Unfair education funding and its problems detailed by experts

After years of chronic underfunding, experts detail issues, need for change

DOWNINGTOWN, March 5 – After years of chronic underfunding, state lawmakers should focus on how much investment in public education is needed, experts detailed. The House Majority Policy Committee hosted a hearing on the topic at the Chester County Intermediate Unit Tuesday.  

“We heard directly from officials, administrators and taxpayers on the tragic consequences from decades of chronic under-funding of education,” said hearing host Rep. Danielle Friel-Otten, who represents portions of Chester County – including the borough of Downingtown. “Underfunding has not only had drastic effects on students, including class size increases and slashing school library funding, but it also has placed an undue burden on residents through increased property taxes.” 

Experts explained how an absence of fair and equitable funding at the state level for public education has caused financial burdens for residents, forcing taxpayers to cover the shortfall in funding when property taxes are raised to fund local schools.
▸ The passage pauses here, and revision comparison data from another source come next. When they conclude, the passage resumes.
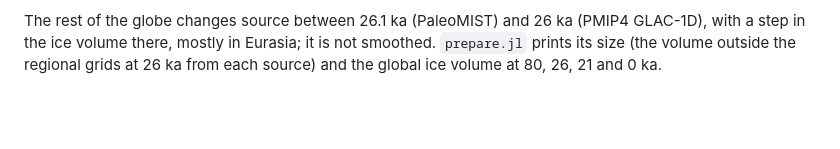
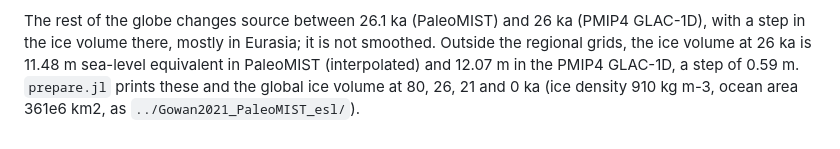
Before and after one commit to fesmc/FesmData, a Markdown page: Tarasov2012_glac1d_80k/README.md, the part around the change. Rendered like a GitHub page; blank space fills up the shorter version.

Commit message:
Tarasov2012_glac1d_80k: size of the step at 26 ka in the README

```diff
--- a/Tarasov2012_glac1d_80k/README.md
+++ b/Tarasov2012_glac1d_80k/README.md
@@ -64,5 +64,7 @@ the 0.5° x 0.25° grid of the PMIP4 ice thickness (global, longitudes in -180:1
 
 The rest of the globe changes source between 26.1 ka (PaleoMIST) and 26 ka (PMIP4
 GLAC-1D), with a step in the ice volume there, mostly in Eurasia; it is not smoothed.
-`prepare.jl` prints its size (the volume outside the regional grids at 26 ka from each
-source) and the global ice volume at 80, 26, 21 and 0 ka.
+Outside the regional grids, the ice volume at 26 ka is 11.48 m sea-level equivalent in
+PaleoMIST (interpolated) and 12.07 m in the PMIP4 GLAC-1D, a step of 0.59 m. `prepare.jl`
+prints these and the global ice volume at 80, 26, 21 and 0 ka (ice density 910 kg m-3,
+ocean area 361e6 km2, as `../Gowan2021_PaleoMIST_esl/`).
```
While affluent school districts might be able to correct the injustice through higher property taxes, many districts are left behind.

During testimony, a Pottstown School District board member explained how her district had the fourth-highest tax burden in the state. Experts also detailed how a lack of funding has had negative impact on teachers, staffing and early learning education.   

“Pennsylvania needs to support all our school districts and bring them into constitutional compliance,” House Majority Policy Committee Chairman Ryan Bizzarro said. “Lack of educational resources not only directly affects the next generation, but it also negatively impacts taxpayers, education staff salaries, workforce development and public safety.”   

Tuesday’s House Majority Policy hearing featured testimony from Pamela Brown, Pennsylvania State Education Association Southeastern Region President; Laura Johnson Pottstown School District board member and treasurer; Susan Spicka, Education Voters of Pennsylvania Executive Director; Donna Cooper, Children First PA Executive Director; and Dan Urevick, Public Interest Law Center.

Since taking the majority for the first time in 12 years, House Democrats have passed measures to correct education issues. The House passed the first cyber charter reform bill that would save taxpayers hundreds of millions of dollars. The House also passed a bill authored by Friel-Otten, Rep. Peter Schweyer and Rep. Gina H. Curry that would create a Student Teacher Stipend Program. Both bills await action by the GOP-controlled state Senate.

“There is no way funding vouchers solves the unconstitutional funding of our public schools as ruled by the Commonwealth Court,” Cooper said.   

Spicka also decried the possibility of more money going to vouchers, noting it has amplified the mission of schools which espouse Christian Nationalism ideology and hate – or at the very least a lack of acceptance of LGBTQ+ students.

Information about this hearing and other House Majority Policy Committee hearings can be found at pahouse.com/policy. Livestream of the hearing can be found at https://www.youtube.com/watch?v=-fhp3abfM_0. Photos to be used for publication can be found at pahouse.com/PolicyCommittee/Galleries.